Victoria Woodhull: America’s first would-be female president
Think Hillary Rodham Clinton is the first woman to run for office? Think again. Although she’s the first woman on a major party ticket, she’s definitely not the first female candidate. There were at least five women who ran for office before Hillary, one of whom actually ran BEFORE women had the right to vote.
Meet Victoria Woodhull
Born in 1838, Victoria Woodhull was a spiritualist, author, and activist. As a child, she lived a nomadic and turbulent existence with her parents, Annie and Buck. Annie was no great prize of a human being, and less so of a mother. Buck was an abusive father and a charlatan who traveled frontier towns pretending to be a lawyer, physician, healer, preacher, or similar. He trained Victoria and her sister Tennessee to play the parts of faith healers, magnetic healers, mediums, and more.
By age 15, Victoria had enough and rushed into marriage with the first option that presented itself – a philandering drug addict with a penchant for drinking a bit too much. Despite her tumultuous past (or perhaps because of it) Woodhull was an interesting character.
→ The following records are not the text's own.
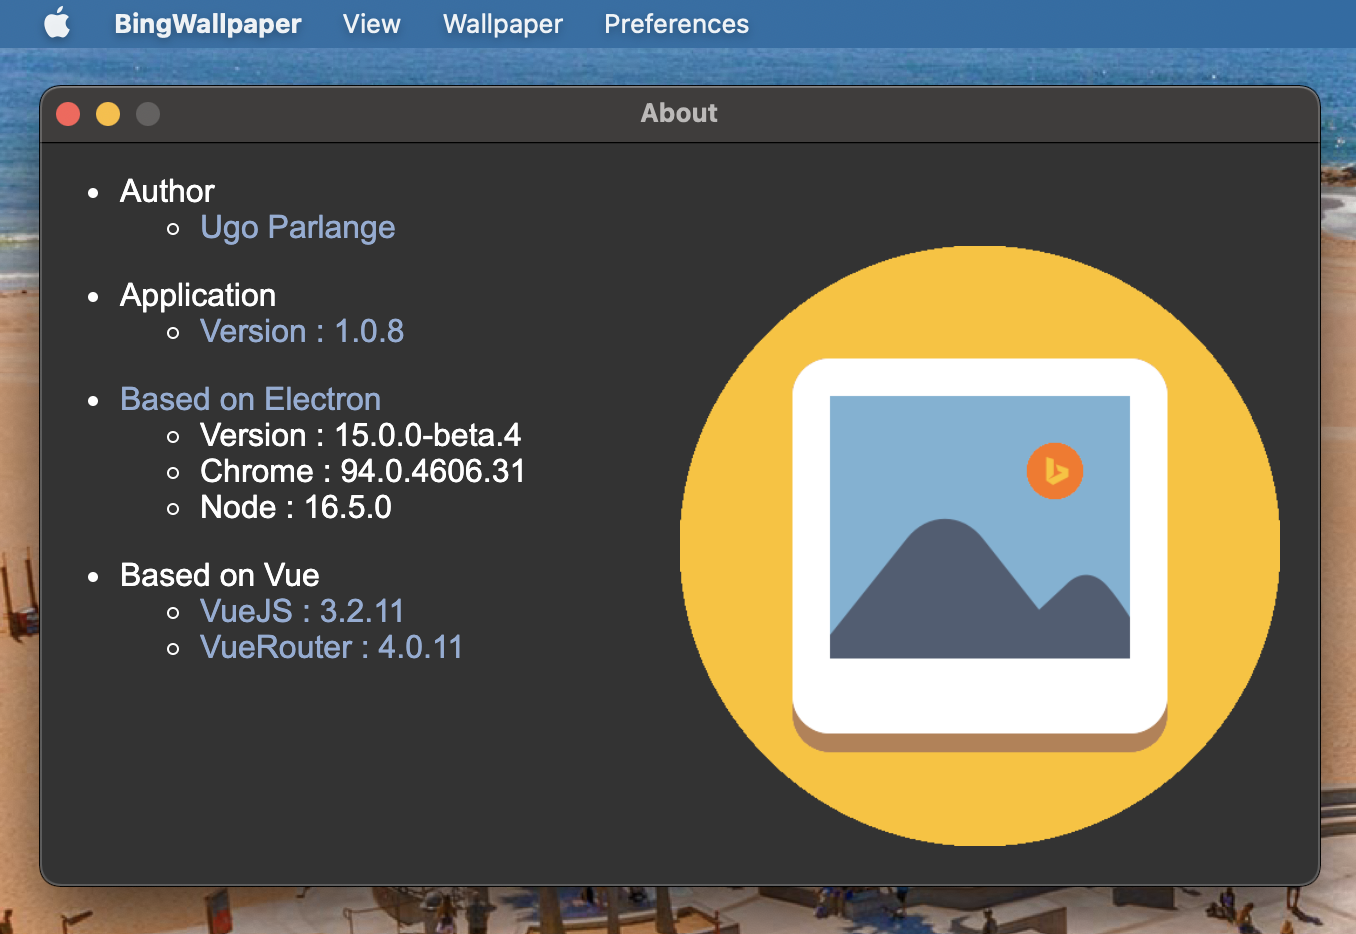
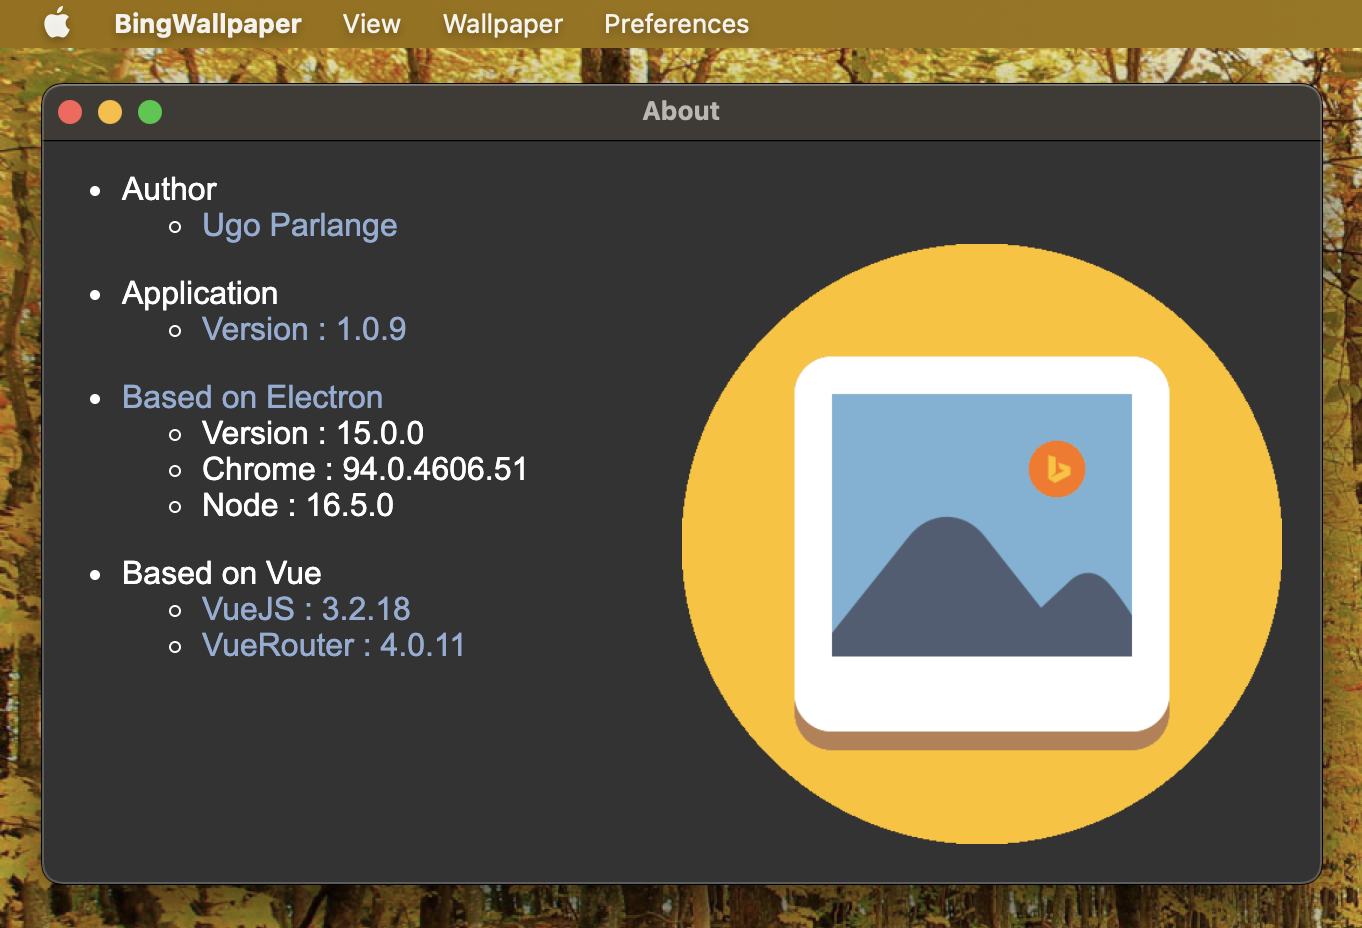
Release 1.0.9

diff --git a/README.md b/README.md
@@ -7,24 +7,26 @@
     * [Hello  Madam](https://www.bonjourmadame.fr/)
 * Custom user wallpaper can by set by drag and dropping an image to the application wallpaper screen
 * Multi-language support (French, English, Spanish) with auto-detection and fallback to English 
-* User preferences support (last displayed view, language)
-* Launch support (launch at startup, launch minimized)
+* User preferences support (last displayed view, language, theme)
+* Auto launch support (launch at startup, launch minimized)
 * Tray icon support
 * Online / Offline support
 * Auto update support
 * Dark mode support
-* Touchbar support
+* Touchbar support (MacBook Pro)
 
 # Downloads
 
-* [MacOS (M1) : BingWallpaper-1.0.8-arm64.dmg](https://github.com/uparlange/bing-wallpaper/releases/download/v1.0.8/BingWallpaper-1.0.8-arm64.dmg)
-* [Windows (x64) : BingWallpaper-1.0.8-x64.exe](https://github.com/uparlange/bing-wallpaper/releases/download/v1.0.8/BingWallpaper-1.0.8-x64.exe)
+* [MacOS (M1) : BingWallpaper-1.0.9-arm64.dmg](https://github.com/uparlange/bing-wallpaper/releases/download/v1.0.9/BingWallpaper-1.0.9-arm64.dmg)
+* [Windows (x64) : BingWallpaper-1.0.9-x64.exe](https://github.com/uparlange/bing-wallpaper/releases/download/v1.0.9/BingWallpaper-1.0.9-x64.exe)
 * Linux : Todo, maybe ....
 
 # Screenshots
 
 ![Wallpaper screenshot](https://github.com/uparlange/bing-wallpaper/blob/master/resources/screenshots/wallpaper-screen.png?raw=true)
 
-![About screenshot](https://github.com/uparlange/bing-wallpaper/blob/master/resources/screenshots/about-screen.png?raw=true)
-
 ![Sources screenshot](https://github.com/uparlange/bing-wallpaper/blob/master/resources/screenshots/sources-screen.png?raw=true)
+
+![History screenshot](https://github.com/uparlange/bing-wallpaper/blob/master/resources/screenshots/history-screen.png?raw=true)
+
+![About screenshot](https://github.com/uparlange/bing-wallpaper/blob/master/resources/screenshots/about-screen.png?raw=true)
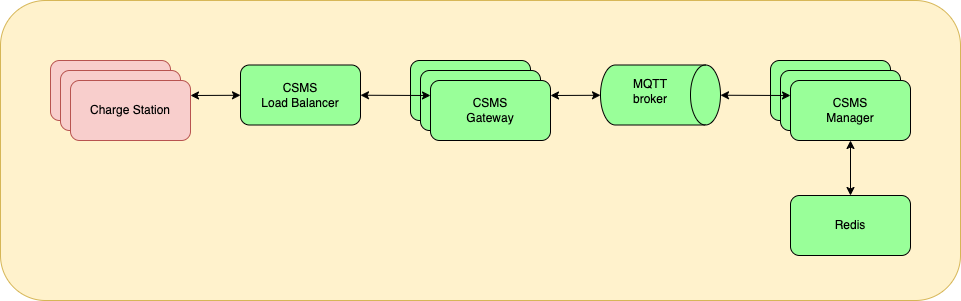
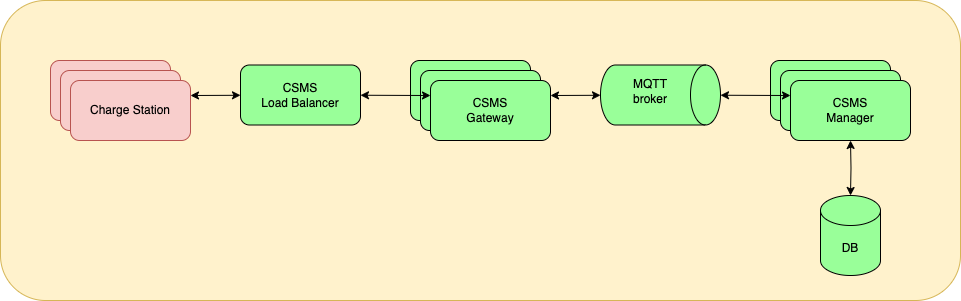
docs: update for persistence changes

Changed region(s): [[0.8117, 0.6279, 0.9677, 0.9269]]

diff --git a/docs/manager.md b/docs/manager.md
@@ -19,23 +19,23 @@ for creating the handler instances and providing them with their dependencies.
 
 All integration points are decoupled from the OCPP handlers and provided to the handler as dependencies. At present 
 the following integration points are used:
-* [CertificateSignerService](../manager/services/certificate_signer.go): provides support for signing the TLS
+* [services.CertificateSignerService](../manager/services/certificate_signer.go): provides support for signing the TLS
 certificates used by charge stations (for either the V2G or CPO interfaces). Current implementation uses Hubject EST
 and assumes the same certificate will be used for both interfaces.
-* [CertificateValidationService](../manager/services/certificate_validation.go): provides support for verifying a
+* [services.CertificateValidationService](../manager/services/certificate_validation.go): provides support for verifying a
 contract certificate chain based on either receiving the chain as a PEM encoded string or via certificate element
 hashes. Current implementation uses an OCSP server to verify that the certificates have not been revoked.
-* [EVCertificateProvider](../manager/services/ev_certificate_provider.go): provides supports for retrieving a contract
+* [services.EVCertificateProvider](../manager/services/ev_certificate_provider.go): provides supports for retrieving a contract
 certificate given an ISO-15118-2 get EV certificate request. Current implementation uses the Hubject contract
 certificate pool.
-* [TariffService](../manager/services/tariff.go): provides support for calculating the cost of a transaction. Current
+* [services.TariffService](../manager/services/tariff.go): provides support for calculating the cost of a transaction. Current
 implementation applies a fixed charge per kWh energy consumed.
-* [TokenStore](../manager/services/token.go): provides support for looking up token details. Current implementation
-uses an in-memory map.
-* [TransactionStore](../manager/services/transaction.go): provides support for storing details of an ongoing
-transaction. Current implementations are either in-memory (N.B. this is not stateless) or use Redis as a store.
+* [store.Engine](../manager/store/engine.go): provides support for persisting various entities. Current implementations
+use either [Firestore](https://firebase.google.com/docs/firestore) or an in-memory store for testing.
 
 There are separate interfaces that a handler implements for handling a call
 (a [CallHandler](../manager/handlers/types.go)) and a call result (a [CallResultHandler](../manager/handlers/types.go)).
 A handler that wants to initiate a call to a charge station can use a [CallMaker](../manager/handlers/types.go)
 to send an OCPP message to a charge station.
+
+The manager has a [RESTful API](../manager/api/api-spec.yaml) that allows the CSMS to be configured.

diff --git a/adr/ADR-004-Datastore.md b/adr/ADR-004-Datastore.md
@@ -1,0 +1,42 @@
+# Datastore
+
+## Status
+
+Accepted
+
+## Context
+
+The CSMS needs a persistent store to store data that is not transient. This includes:
+* Charge station details
+* Tokens
+* Transactions
+
+The datastore is used for the operational state of the CSMS. It is not designed to be used for analytics or reporting.
+The access patterns make it suitable for a wide-variety of NoSQL stores, such as:
+* Firestore
+* MongoDB
+* Cassandra
+* DynamoDB
+
+There is no standard API for writing to these stores.
+
+## Decision
+
+The datastore will be abstracted behind a set of interfaces that allow the CSMS to be written to without knowing the
+specific implementation. This will allow the datastore to be swapped out for a different implementation in the future.
+
+The initial implementations will be:
+* Firestore: the development team currently deploy the CSMS to Google Cloud Platform and Firestore provides a simple
+  and cost-effective datastore that is easy to use.
+* In-memory: this implementation is designed for unit tests and must not be used in production.
+
+## Consequences
+
+* The current implementation must either be run with an in-memory datastore or a Google Cloud Platform project must be
+  created and the Firestore implementation must be used.
+
+### Alternatives considered
+
+SQL databases have a moderately standard API (SQL) that would allow a single implementation to be used across a wide 
+variety of providers. There is nothing that prevents us from implementing a SQL datastore in the future, but NoSQL
+stores provide a more natural fit for the data that we are storing.

diff --git a/adr/ADR-001-TechChoiceForCsms.md b/adr/ADR-001-TechChoiceForCsms.md
@@ -15,13 +15,13 @@ The original purpose of this project was a timeboxed PoC. But after the PoC, whe
 
 ## Decision
 
-We will use Go (golang) for development of this component. The main reason being that the PoC was started in Go due to historical /circumstancial reasons. 
+We will use Go (golang) for development of this component. The main reason being that the PoC was started in Go due to historical / circumstantial reasons. 
 
 ## Consequences
 
 *Advantages*:
 
-* Base code already developped in Go
+* Base code already developed in Go
 * Go scores high in performance and memory footprint
 * Easy for local development; no need for complex build scripts; new developers can get started very quickly.
 

diff --git a/docs/design.md b/docs/design.md
@@ -18,7 +18,7 @@ are disconnected at any specific point.
 There are high-performance MQTT brokers that can process millions of messages per second, so this is not
 expected to be a limiting factor.
 
-The use of Redis to store transaction details enables the manager component to be stateless.
+The use of a database to store state allows the handlers themselves to be stateless.
 
 ![Diagram showing how multiple charge stations can connect to multiple instances of the CSMS gateway via a load balancer and on to multiple instances of the CSMS manager via an MQTT broker](assets/scaling.png)
 

diff --git a/docs/gateway.md b/docs/gateway.md
@@ -40,3 +40,5 @@ There are individual MQTT topics for each charge station:
 
 Where `<prefix>` is a configured prefix for all the topics (defaults to `cs`), `<ocpp-version>` is the
 version of OCPP being used: either `ocpp16` or `ocpp201` and `<cs-id>` is the charge station identifier.
+
+The authentication details for the charge station are read via the [manager](manager.md) API.
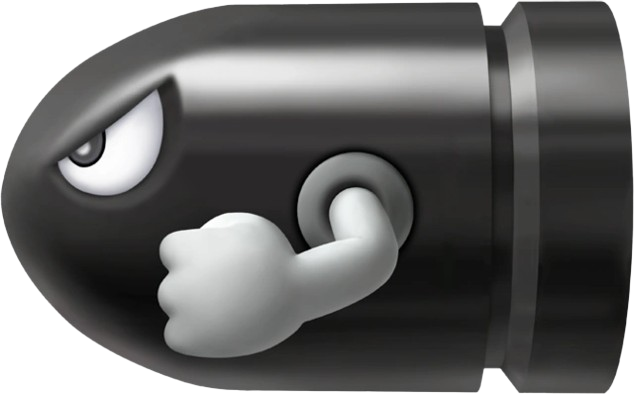
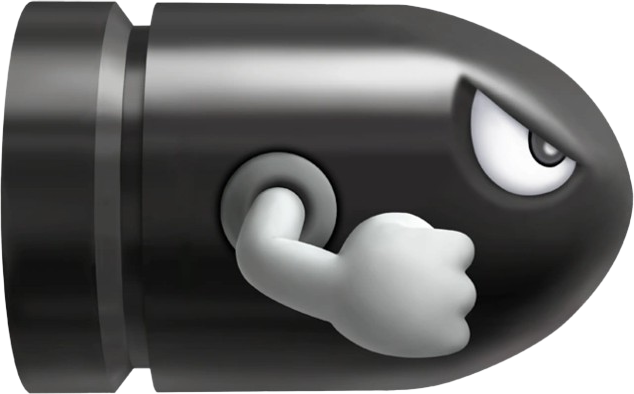
Working on TwinTurrets + added turret and modified bullet sprites
Working on the functionality of the twin turrets powerUp, need to see if refactoring the code to move the weapons to their own classes is better.

diff --git a/AA2_MaximoAlbero/source/Player.h b/AA2_MaximoAlbero/source/Player.h
@@ -7,6 +7,7 @@
 #include "IAttacker.h"
 #include "IDamageable.h"
 #include "TimeManager.h"
+#include <cmath>
 
 class Player : public ImageObject, public IAttacker, public IDamageable
 {
@@ -39,6 +40,18 @@ private:
 	Vector2 topTurretOffset = Vector2(0.f, -50.f);
 	Vector2 bottomTurretOffset = Vector2(0.f, 50.f);
 
+	// Variables para rotación de torretas
+	float topTurretRotation = 0.f;       // Rotación "internа" (se usa -topTurretRotation para el transform)
+	float bottomTurretRotation = 0.f;    // Rotación interna (aplicada directamente al transform)
+	float maxTurretRotation = 180.f;     // Máximo ángulo de rotación
+	float turretRotationSpeed = 150.f;   // (no usado con el nuevo método, se conserva si quieres seguimiento por tiempo)
+	Vector2 previousPosition;
+
+	// Nuevo: acumulador de distancia en X para la regla "45º cada 100 unidades"
+	float turretXAccumulator = 0.f;
+	const float rotationPerStep = 45.f;      // grados por paso
+	const float distancePerStep = 100.f;     // unidades X por paso
+
 public:
 	Player()
 		: ImageObject("resources/caballo.png", Vector2(0.f, 0.f), Vector2(306.f, 562.f)) {
@@ -54,6 +67,8 @@ public:
 		maxSpeed = 1.0f;
 
 		_physics->AddCollider(new AABB(_transform->position, _transform->size));
+
+		previousPosition = _transform->position;
 	}
 
 	~Player() {
@@ -78,7 +93,10 @@ public:
 		Move();
 		CheckBorders();
 		UpdateImmunity();
+		UpdateTurretRotation();
 		UpdateAttachments();
+
+		previousPosition = _transform->position;
 		Object::Update();
 	}
 
@@ -100,7 +118,6 @@ public:
 	}
 
 	void UpdateAttachments() {
-		// Actualizar posiciones de todos los attachments
 		if (hasCannon && _cannon) {
 			_cannon->GetTransform()->position = _transform->position + cannonOffset;
 			_cannon->Update();
@@ -113,12 +130,47 @@ public:
 
 		if (numOfTurrets >= 1 && _topTurret) {
 			_topTurret->GetTransform()->position = _transform->position + topTurretOffset;
+			_topTurret->GetTransform()->rotation = -topTurretRotation;  // Negativo = rota hacia arriba
 			_topTurret->Update();
 		}
 
 		if (numOfTurrets >= 2 && _bottomTurret) {
 			_bottomTurret->GetTransform()->position = _transform->position + bottomTurretOffset;
+			_bottomTurret->GetTransform()->rotation = bottomTurretRotation;  // Positivo = rota hacia abajo
 			_bottomTurret->Update();
+		}
+	}
+
+	// Nueva lógica: 45º por cada 100 unidades recorridas en X.
+	void UpdateTurretRotation() {
+		if (numOfTurrets == 0) return;
+
+		// Delta X recorrido desde el frame anterior
+		float deltaX = _transform->position.x - previousPosition.x;
+		if (deltaX == 0.f) return;
+
+		// Acumula el desplazamiento en X
+		turretXAccumulator += deltaX;
+
+		// Si alcanzamos uno o más "pasos" de distancePerStep, aplicamos rotación por pasos
+		while (std::abs(turretXAccumulator) >= distancePerStep) {
+			int stepSign = (turretXAccumulator > 0.f) ? 1 : -1;
+			// Aplicar cambio de ángulo: +45º por paso si se mueve a la derecha (signo positivo),
+			// -45º por paso si se mueve a la izquierda (signo negativo).
+			float deltaAngle = rotationPerStep * static_cast<float>(stepSign); 
+
+			// Incrementar rotaciones internas (se usan signos al renderizar)
+			topTurretRotation += deltaAngle;
+			bottomTurretRotation += deltaAngle;
+
+			// Limitar entre 0 y maxTurretRotation (como en tu diseño original)
+			if (topTurretRotation > maxTurretRotation) topTurretRotation = maxTurretRotation;
+			if (topTurretRotation < 0.f) topTurretRotation = 0.f;
+			if (bottomTurretRotation > maxTurretRotation) bottomTurretRotation = maxTurretRotation;
+			if (bottomTurretRotation < 0.f) bottomTurretRotation = 0.f;
+
+			// Quitar el paso aplicado del acumulador (mantener resto)
+			turretXAccumulator -= static_cast<float>(stepSign) * distancePerStep;
 		}
 	}
 
@@ -150,7 +202,6 @@ public:
 				Vector2(100.f, 50.f)
 			);
 			_cannon->GetTransform()->scale = Vector2(0.4f, 0.4f);
-			cannonAmmo = maxAmmo;
 			std::cout << "Cannon equipped!" << std::endl;
 		}
 		else {
@@ -168,7 +219,6 @@ public:
 				Vector2(120.f, 40.f)
 			);
 			_laser->GetTransform()->scale = Vector2(0.35f, 0.35f);
-			laserAmmo = maxAmmo;
 			std::cout << "Laser equipped!" << std::endl;
 		}
 		else {
@@ -184,26 +234,22 @@ public:
 
 	void AddTwinTurrets() {
 		if (numOfTurrets == 0) {
-			// Crear torreta superior
 			_topTurret = new ImageObject(
-				"resources/image.png",
+				"resources/turret.png",
 				Vector2(0.f, 0.f),
-				Vector2(80.f, 40.f)
+				Vector2(482.f, 180.f)
 			);
 			_topTurret->GetTransform()->scale = Vector2(0.5f, 0.5f);
-
 			numOfTurrets = 1;
 			std::cout << "Top turret equipped!" << std::endl;
 		}
 		else if (numOfTurrets == 1) {
-			// Crear torreta inferior
 			_bottomTurret = new ImageObject(
-				"resources/image.png",
+				"resources/turret.png",
 				Vector2(0.f, 0.f),
-				Vector2(80.f, 40.f)
+				Vector2(482.f, 180.f) 
 			);
 			_bottomTurret->GetTransform()->scale = Vector2(0.5f, 0.5f);
-
 			numOfTurrets = 2;
 			std::cout << "Bottom turret equipped!" << std::endl;
 		}
@@ -251,18 +297,33 @@ public:
 			laserAmmo--;
 		}
 
+		const float PI = 3.14159265f;
+
 		// Disparo de torreta superior
 		if (numOfTurrets >= 1 && _topTurret) {
 			Vector2 topTurretPos = _topTurret->GetTransform()->position;
-			Vector2 topBulletOffset = Vector2(_topTurret->GetTransform()->size.x * 0.5f, 0.f);
-			SPAWNER.SpawnObject(new PlayerBullet(topTurretPos + topBulletOffset));
+			float angleDeg = _topTurret->GetTransform()->rotation; // en grados
+			float rad = angleDeg * PI / 180.0f;
+
+			// Calcula la distancia hasta la punta de la torreta considerando la escala
+			float tipDistance = _topTurret->GetTransform()->size.x * 0.5f * _topTurret->GetTransform()->scale.x;
+
+			// Offset rotado: (cos(rad)*dx, sin(rad)*dx) porque el offset original era (dx,0)
+			Vector2 topBulletOffset = Vector2(std::cos(rad) * tipDistance, std::sin(rad) * tipDistance);
+
+			SPAWNER.SpawnObject(new PlayerBullet(topTurretPos + topBulletOffset, angleDeg));
 		}
 
 		// Disparo de torreta inferior
 		if (numOfTurrets >= 2 && _bottomTurret) {
 			Vector2 bottomTurretPos = _bottomTurret->GetTransform()->position;
-			Vector2 bottomBulletOffset = Vector2(_bottomTurret->GetTransform()->size.x * 0.5f, 0.f);
-			SPAWNER.SpawnObject(new PlayerBullet(bottomTurretPos + bottomBulletOffset));
+			float angleDeg = _bottomTurret->GetTransform()->rotation; // en grados
+			float rad = angleDeg * PI / 180.0f;
+
+			float tipDistance = _bottomTurret->GetTransform()->size.x * 0.5f * _bottomTurret->GetTransform()->scale.x;
+			Vector2 bottomBulletOffset = Vector2(std::cos(rad) * tipDistance, std::sin(rad) * tipDistance);
+
+			SPAWNER.SpawnObject(new PlayerBullet(bottomTurretPos + bottomBulletOffset, angleDeg));
 		}
 	}
 };

diff --git a/AA2_MaximoAlbero/source/Bullet.h b/AA2_MaximoAlbero/source/Bullet.h
@@ -8,7 +8,7 @@ class Bullet : public ImageObject, public IAttacker
 public:
 
 	Bullet() //Bullet(Vector2 initPosition)
-		: ImageObject("resources/BulletBill.png", Vector2(0.f, 0.f), Vector2(100.f, 100.f)) 
+		: ImageObject("resources/BulletBill.png", Vector2(0.f, 0.f), Vector2(634.f, 394.f)) 
 	{
 		//_transform->position = initPosition;
 		_transform->scale = Vector2(0.5f, 0.15f);

diff --git a/AA2_MaximoAlbero/source/Game.cpp b/AA2_MaximoAlbero/source/Game.cpp
@@ -32,6 +32,7 @@ void Game::Init() {
 	RM->LoadTexture("resources/BulletBill.png");
 	RM->LoadTexture("resources/BillBuster.png");
 	RM->LoadTexture("resources/bat.png");
+	RM->LoadTexture("resources/turret.png");
 
 	//RM->LoadFont("resources/fonts/cider_gum.ttf");
 	RM->LoadFont("resources/fonts/hyperspace.ttf");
With only three years of formal education, she still managed to define the spirit of successful entrepreneurship – not once, but twice she went from rags to riches. Together with her sister, Tennessee, she opened the first female stock brokerage. It was an operation Cornelius Vanderbilt funded and is rumored to have earned millions from; he’s rumored to have been the lover of her sister, too.
While running the brokerage, the sisters became politically active. They start a journal to share their thoughts with the world, and it gained readership. In the days before socialism was scandalous, they published the first English translation of Karl Marx’s The Communist Manifesto. That was just a hint of what was soon to come.
Before Suffragism Came Victoria
A full 50 years before women had the right to vote, Victoria Woodhull was a presidential candidate running on a platform that would look liberal even by today’s standards. She argued for universal suffrage, civil rights, political reform, and social welfare. In a man’s world, Victoria received no votes that history recalls and her running mate failed to acknowledge his candidacy, but she definitely turned a few heads before the campaign season was over.
Victoria was younger than the required age of 35 for presidential candidates – her 35th birthday was in September, 1873 and the election was in March of that same year. She was also the 1800s equivalent of a hippie, advocating free love – although in her case that meant the freedom to marry, divorce, and bear children without the government getting involved. I guess that makes her an early Libertarian, as well. A radical to the core, she wasn’t one to stand for patriarchal ideas. Divorce was a taboo topic in the 1800s, and Woodhull did it not once, but supposedly three times. Her maiden name was Victoria Claflin. The surname Woodhull she retained from her first husband, with whom she had two children.
Candidate for the Equal Rights Party (which she founded), she had a snowball’s chance in Death Valley of getting elected, but gave it a try anyways. And she gained a lot of publicity for her arrest just days before the election on obscenity charges – for publishing an account of the purported affair between renowned preacher Henry Ward Beecher and Elizabeth Tilton.
Victoria Woodhull’s name wasn’t the only one on the Equal Rights Party’s ticket to raise some eyebrows, either. Her choice for Vice President was Frederick Douglass, the well-known civil rights leader and former slave. Douglass, however, made no acknowledgement of the campaign.
A Candidate to Remember
Although her candidacy was a flash in history and her name has largely been forgotten, Victoria Woodhull crossed societal lines in a bold way and rewrote the idea of impossible for many women and introduced the first African-American candidate for the Vice Presidency. Her later years were spent writing in England, married to a wealthy banker named John Biddulph Martin. Woodhull’s ideas and country changed over time, but her willingness to be vocal on issues she cared about never wavered.